Your assignment: Go through the data below and copy each line that includes "PoolmateService".

Data supplied:
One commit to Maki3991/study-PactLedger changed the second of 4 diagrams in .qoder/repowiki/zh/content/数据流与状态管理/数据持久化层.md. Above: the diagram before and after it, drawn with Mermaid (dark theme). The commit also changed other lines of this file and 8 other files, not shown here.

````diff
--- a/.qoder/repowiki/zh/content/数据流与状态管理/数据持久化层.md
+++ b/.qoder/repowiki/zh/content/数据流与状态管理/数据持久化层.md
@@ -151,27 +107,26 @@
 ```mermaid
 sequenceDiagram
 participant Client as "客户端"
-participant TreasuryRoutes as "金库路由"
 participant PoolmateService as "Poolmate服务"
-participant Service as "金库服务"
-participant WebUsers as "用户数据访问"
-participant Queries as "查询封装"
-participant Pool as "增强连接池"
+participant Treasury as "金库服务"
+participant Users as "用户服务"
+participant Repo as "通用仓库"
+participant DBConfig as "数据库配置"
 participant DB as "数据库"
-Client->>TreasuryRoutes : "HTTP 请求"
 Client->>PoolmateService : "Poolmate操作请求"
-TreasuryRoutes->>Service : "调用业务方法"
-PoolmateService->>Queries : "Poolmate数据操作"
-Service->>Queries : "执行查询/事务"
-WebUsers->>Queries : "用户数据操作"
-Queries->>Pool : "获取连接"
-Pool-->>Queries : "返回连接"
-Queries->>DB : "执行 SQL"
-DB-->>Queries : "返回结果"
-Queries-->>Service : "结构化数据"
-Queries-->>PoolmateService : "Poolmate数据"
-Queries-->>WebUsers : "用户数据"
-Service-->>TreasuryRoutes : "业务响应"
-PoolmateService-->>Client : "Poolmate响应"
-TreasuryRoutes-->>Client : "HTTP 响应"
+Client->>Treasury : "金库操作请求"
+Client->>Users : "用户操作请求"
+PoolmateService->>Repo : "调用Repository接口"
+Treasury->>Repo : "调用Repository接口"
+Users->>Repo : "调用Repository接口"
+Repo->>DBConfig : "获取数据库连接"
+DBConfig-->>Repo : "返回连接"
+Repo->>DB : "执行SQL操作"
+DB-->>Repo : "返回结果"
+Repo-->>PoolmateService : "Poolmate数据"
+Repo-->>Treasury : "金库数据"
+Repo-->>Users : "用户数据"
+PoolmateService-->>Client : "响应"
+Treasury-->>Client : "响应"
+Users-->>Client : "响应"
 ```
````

Output for this exercise:
 participant PoolmateService as "Poolmate服务"
 Client->>PoolmateService : "Poolmate操作请求"
-PoolmateService->>Queries : "Poolmate数据操作"
-Queries-->>PoolmateService : "Poolmate数据"
-PoolmateService-->>Client : "Poolmate响应"
+PoolmateService->>Repo : "调用Repository接口"
+Repo-->>PoolmateService : "Poolmate数据"
+PoolmateService-->>Client : "响应"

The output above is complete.